**Your objective**. Everything in the records below is to be reproduced exactly, apart from the images.

**The data**.
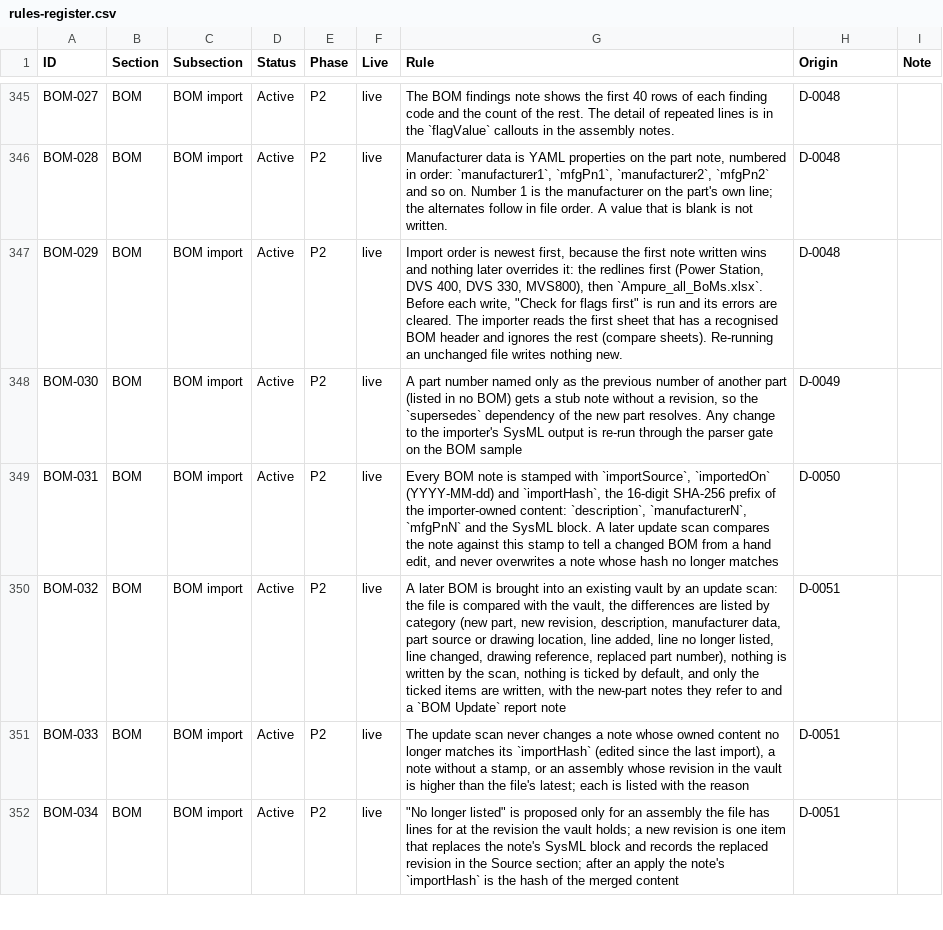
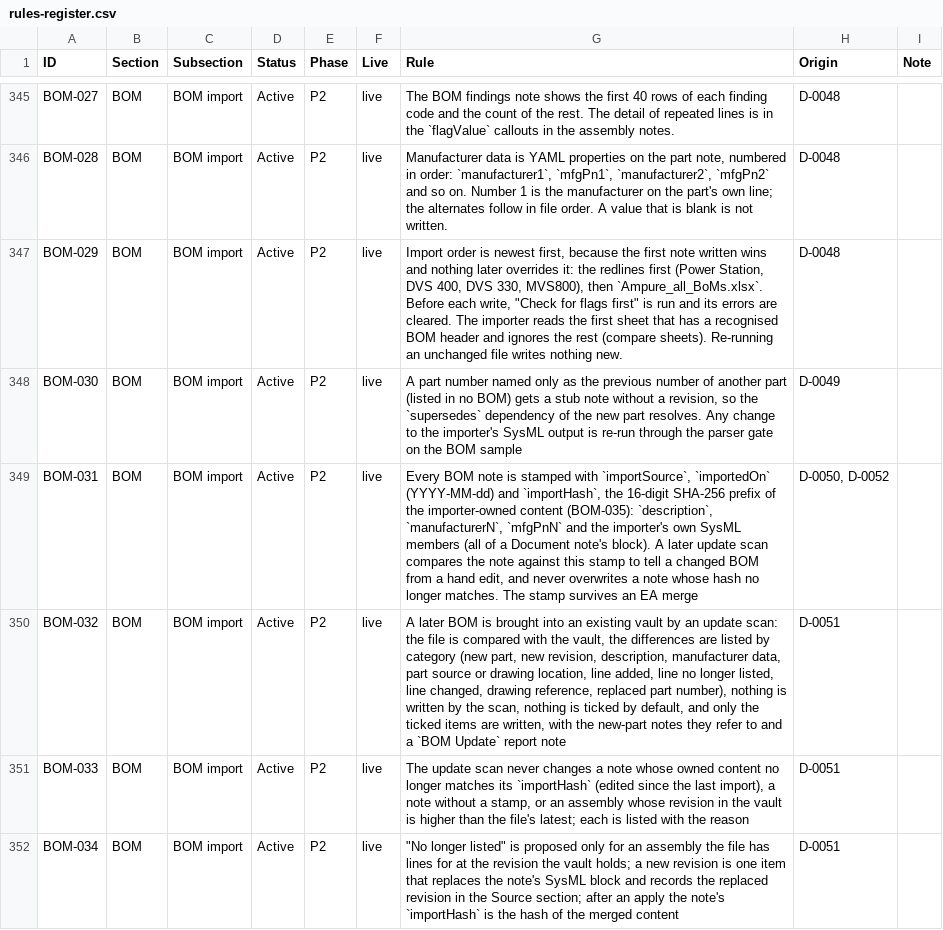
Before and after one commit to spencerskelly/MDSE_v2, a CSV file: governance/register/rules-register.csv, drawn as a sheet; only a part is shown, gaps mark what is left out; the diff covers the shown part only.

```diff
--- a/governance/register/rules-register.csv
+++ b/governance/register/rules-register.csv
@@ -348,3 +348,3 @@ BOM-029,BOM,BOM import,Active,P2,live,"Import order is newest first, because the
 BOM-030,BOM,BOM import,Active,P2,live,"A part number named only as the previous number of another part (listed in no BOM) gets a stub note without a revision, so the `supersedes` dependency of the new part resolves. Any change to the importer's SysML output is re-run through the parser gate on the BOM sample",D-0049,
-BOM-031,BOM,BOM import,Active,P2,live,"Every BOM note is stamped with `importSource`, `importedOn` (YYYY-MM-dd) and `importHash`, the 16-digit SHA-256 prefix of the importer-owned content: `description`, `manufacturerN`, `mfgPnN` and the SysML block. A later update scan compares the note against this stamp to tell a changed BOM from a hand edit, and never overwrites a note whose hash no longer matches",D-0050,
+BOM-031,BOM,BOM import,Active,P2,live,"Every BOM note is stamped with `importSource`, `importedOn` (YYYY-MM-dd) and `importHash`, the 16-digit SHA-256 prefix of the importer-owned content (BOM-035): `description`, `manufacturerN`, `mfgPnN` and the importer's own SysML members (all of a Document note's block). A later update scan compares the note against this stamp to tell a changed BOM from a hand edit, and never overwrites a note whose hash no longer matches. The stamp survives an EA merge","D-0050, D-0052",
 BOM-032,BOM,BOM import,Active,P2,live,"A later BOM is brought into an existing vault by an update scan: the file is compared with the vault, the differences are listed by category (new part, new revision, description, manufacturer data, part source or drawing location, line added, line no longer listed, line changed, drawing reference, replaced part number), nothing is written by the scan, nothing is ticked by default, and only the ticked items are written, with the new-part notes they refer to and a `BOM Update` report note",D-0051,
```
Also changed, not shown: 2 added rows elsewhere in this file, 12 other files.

**Result for this task**.
Before and after one commit to spencerskelly/MDSE_v2, a CSV file: governance/register/rules-register.csv, drawn as a sheet; only a part is shown, gaps mark what is left out; the diff covers the shown part only.

```diff
--- a/governance/register/rules-register.csv
+++ b/governance/register/rules-register.csv
@@ -348,3 +348,3 @@ BOM-029,BOM,BOM import,Active,P2,live,"Import order is newest first, because the
 BOM-030,BOM,BOM import,Active,P2,live,"A part number named only as the previous number of another part (listed in no BOM) gets a stub note without a revision, so the `supersedes` dependency of the new part resolves. Any change to the importer's SysML output is re-run through the parser gate on the BOM sample",D-0049,
-BOM-031,BOM,BOM import,Active,P2,live,"Every BOM note is stamped with `importSource`, `importedOn` (YYYY-MM-dd) and `importHash`, the 16-digit SHA-256 prefix of the importer-owned content: `description`, `manufacturerN`, `mfgPnN` and the SysML block. A later update scan compares the note against this stamp to tell a changed BOM from a hand edit, and never overwrites a note whose hash no longer matches",D-0050,
+BOM-031,BOM,BOM import,Active,P2,live,"Every BOM note is stamped with `importSource`, `importedOn` (YYYY-MM-dd) and `importHash`, the 16-digit SHA-256 prefix of the importer-owned content (BOM-035): `description`, `manufacturerN`, `mfgPnN` and the importer's own SysML members (all of a Document note's block). A later update scan compares the note against this stamp to tell a changed BOM from a hand edit, and never overwrites a note whose hash no longer matches. The stamp survives an EA merge","D-0050, D-0052",
 BOM-032,BOM,BOM import,Active,P2,live,"A later BOM is brought into an existing vault by an update scan: the file is compared with the vault, the differences are listed by category (new part, new revision, description, manufacturer data, part source or drawing location, line added, line no longer listed, line changed, drawing reference, replaced part number), nothing is written by the scan, nothing is ticked by default, and only the ticked items are written, with the new-part notes they refer to and a `BOM Update` report note",D-0051,
```
Also changed, not shown: 2 added rows elsewhere in this file, 12 other files.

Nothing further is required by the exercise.